Editorial: Docked sinking ships-A A +A
Thursday, March 14, 2013
IN EARLY December 2012, a ship that was unloading its cargo in a wharf in Barangay Consuelo, San Francisco in the Camotes group of islands lost its balance and sank on its rear. Fortunately, the incident happened after the ship’s passengers had disembarked. But some crew members were forced to jump into the sea.
The ship, mv Mika Mari I, plies the Danao City to San Francisco route and is owned by Jomalia Shipping Lines. Aside from the paying passengers and sacks of cement, the ship was ferrying three six-wheeler and one six-wheeler vehicles at that time.
An investigation by the San Francisco police showed that the ship lost its balance after two of the four rolling cargoes were unloaded.
“Na-miscalculate nila, wa nila mabantayi,” town police chief Jonas Tahadlangit said of the ship’s crew when interviewed by Sun.Star Cebu.

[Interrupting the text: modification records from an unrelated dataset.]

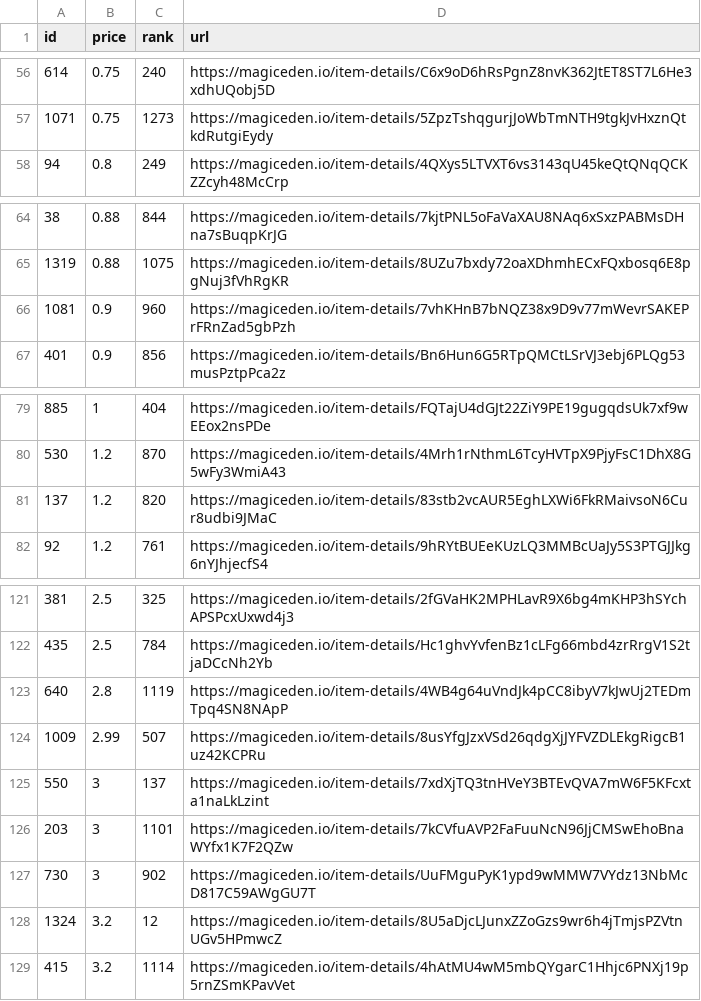
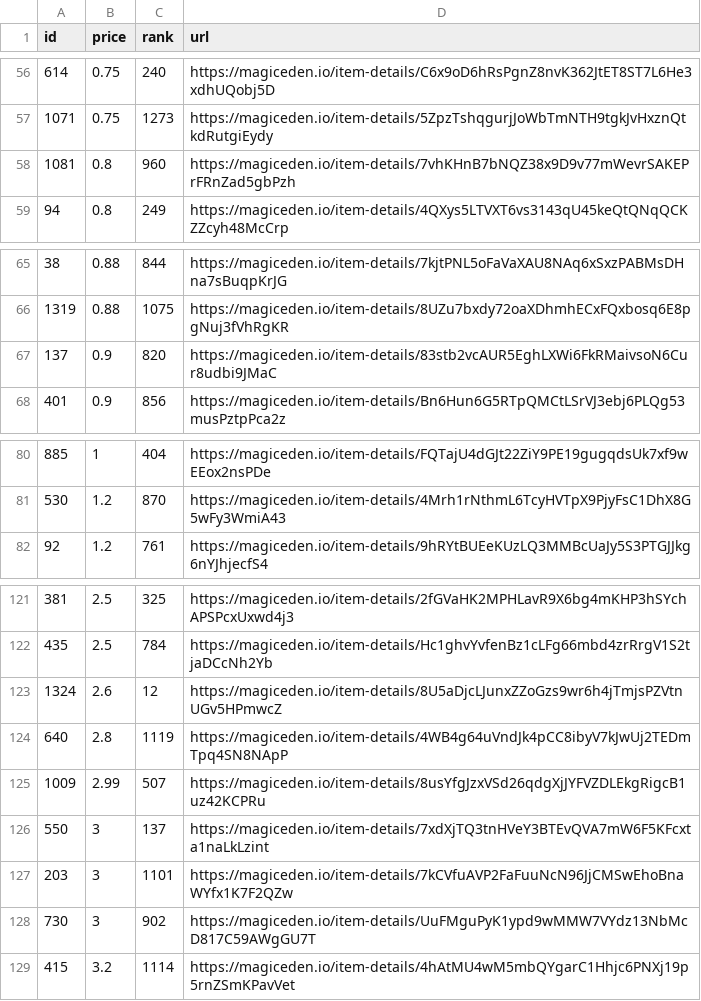
Before and after one commit to braposo/koala-monitor, a CSV file: koala-data-processed.csv, drawn as a sheet; only a part is shown, gaps mark what is left out; removed rows and columns are numbered as before the commit, all else as after; the diff covers the shown part only; the diff names each change by its address in the sheet, - before the commit and + after, or states it on an @@ line.

Commit message:
Flat: latest data (2021-12-01T12:57:47.672Z) {   "date": "2021-12-01T12:57:47.672Z",   "files": [     {       "name": "koala-data-processed.csv",       "deltaBytes": 2,       "source": "https://api-mainnet.magiceden.io/rpc/getListedNFTsByQuery?q=%7B%22%24match%22%3A%7B%22collectionSymbol%22%3A%22koala_klubhouse%22%7D%2C%22%24sort%22%3A%7B%22takerAmount%22%3A1%2C%22createdAt%22%3A-1%7D%2C%22%24skip%22%3A0%2C%22%24limit%22%3A5000%7D"     },     {       "name": "koala-top-picks.csv",       "deltaBytes": 0,       "source": "https://api-mainnet.magiceden.io/rpc/getListedNFTsByQuery?q=%7B%22%24match%22%3A%7B%22collectionSymbol%22%3A%22koala_klubhouse%22%7D%2C%22%24sort%22%3A%7B%22takerAmount%22%3A1%2C%22createdAt%22%3A-1%7D%2C%22%24skip%22%3A0%2C%22%24limit%22%3A5000%7D"     }   ] }

```diff
--- a/koala-data-processed.csv
+++ b/koala-data-processed.csv
+row 58: 1081 | 0.8 | 960 | https://magiceden.io/item-details/7vhKHnB7bNQZ38x9D9v77mWevrSAKEPrFRnZad5gbPzh
-row 66: 1081 | 0.9 | 960 | https://magiceden.io/item-details/7vhKHnB7bNQZ38x9D9v77mWevrSAKEPrFRnZad5gbPzh
+row 67: 137 | 0.9 | 820 | https://magiceden.io/item-details/83stb2vcAUR5EghLXWi6FkRMaivsoN6Cur8udbi9JMaC
-row 81: 137 | 1.2 | 820 | https://magiceden.io/item-details/83stb2vcAUR5EghLXWi6FkRMaivsoN6Cur8udbi9JMaC
+row 123: 1324 | 2.6 | 12 | https://magiceden.io/item-details/8U5aDjcLJunxZZoGzs9wr6h4jTmjsPZVtnUGv5HPmwcZ
-row 128: 1324 | 3.2 | 12 | https://magiceden.io/item-details/8U5aDjcLJunxZZoGzs9wr6h4jTmjsPZVtnUGv5HPmwcZ
```
Also changed, not shown: 8 added rows and 8 removed rows elsewhere in this file, koala-top-picks.csv.
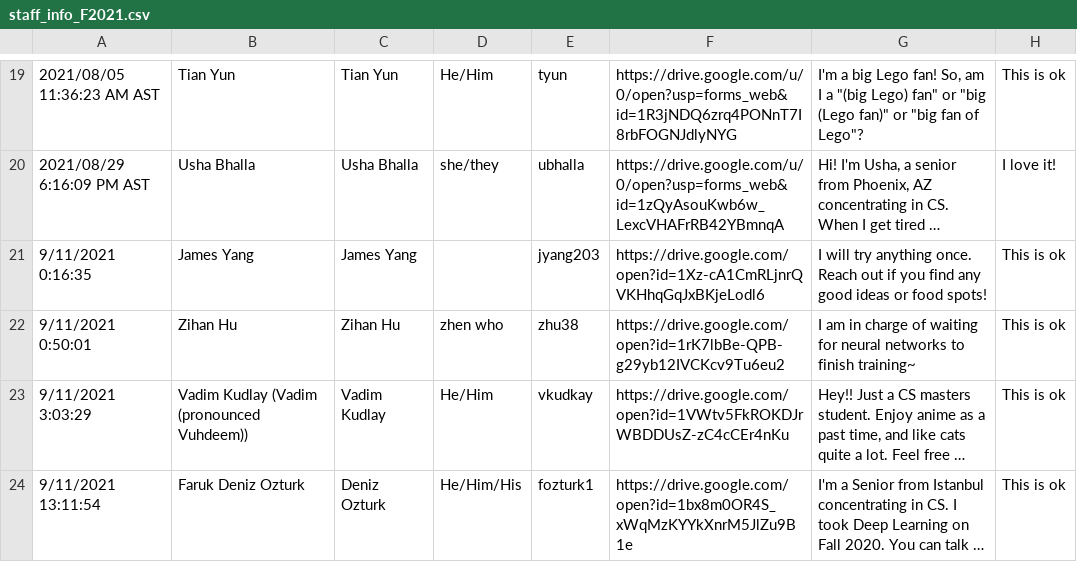
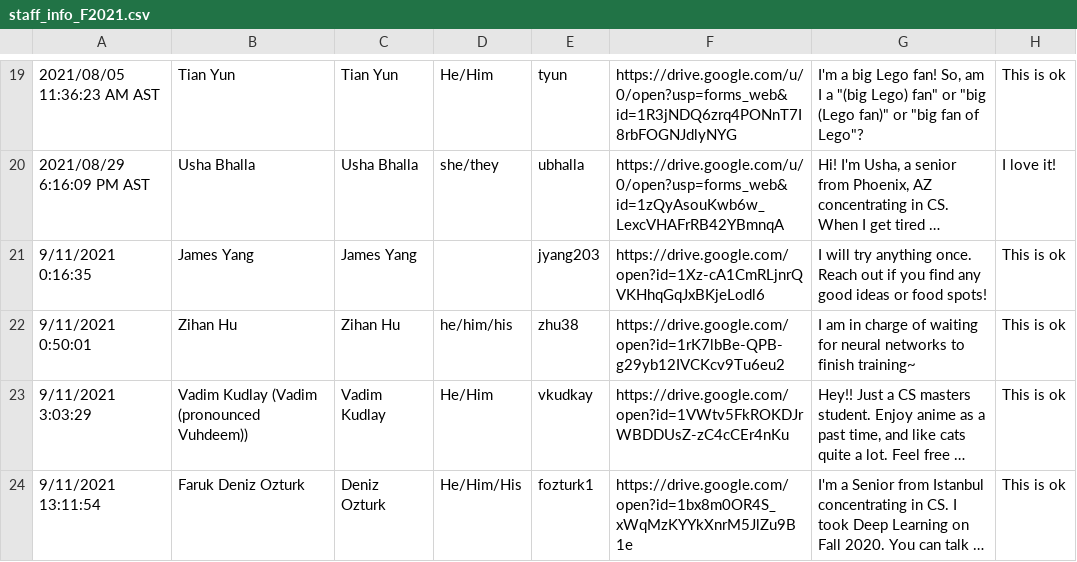
Before and after one commit to Brown-Deep-Learning/dl-website-f22, a CSV file: staff_info_F2021.csv, drawn as a sheet; only a part is shown, gaps mark what is left out; long unchanged cells end in …; the diff names each change by its address in the sheet, - before the commit and + after, or states it on an @@ line.

Commit message:
Fixed bio

```diff
--- a/staff_info_F2021.csv
+++ b/staff_info_F2021.csv
-D22: zhen who
+D22: he/him/his
```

The incident is worth mentioning after another docked vessel capsized off a private wharf in Barangay Looc in Mandaue City late night of March 11.
While only the rear of the ship in Camotes got submerged, mv Maria Angelica Grace of the Manila-based Rapal Shipping Lines totally sank. The vessel plies the Masbate province-Mandaue City route.
The ship’s captain blamed the heavy waves churned by a passing fast craft for the ship tilting and gradually sinking. But it shared one activity with mv Mika Mari I immediately before it sank: it was unloading heavy cargo—-a process that required care and skill.
Two accidents of almost similar nature involving sea vessels in just less than three months surely need a closer look by authorities, notably the Maritime Industry Authority (Marina). Not much damage was reported in the Camotes incident, but worries of an oil spill have already been raised in the Mandaue accident.
The two accidents involved ships plying secondary routes, which is symbolic of the kind of setup prevailing in this sector. Ships in these routes are hand-me-downs from major routes and are on their final run even if they still get a tag of being seaworthy. This is compounded by the seeming lack of attention given to the said routes by agencies concerned with maritime safety.
Hopefully, the two accidents should prod Marina to give the situation in secondary routes and minor ports a closer look.
Published in the Sun.Star Cebu newspaper on March 15, 2013.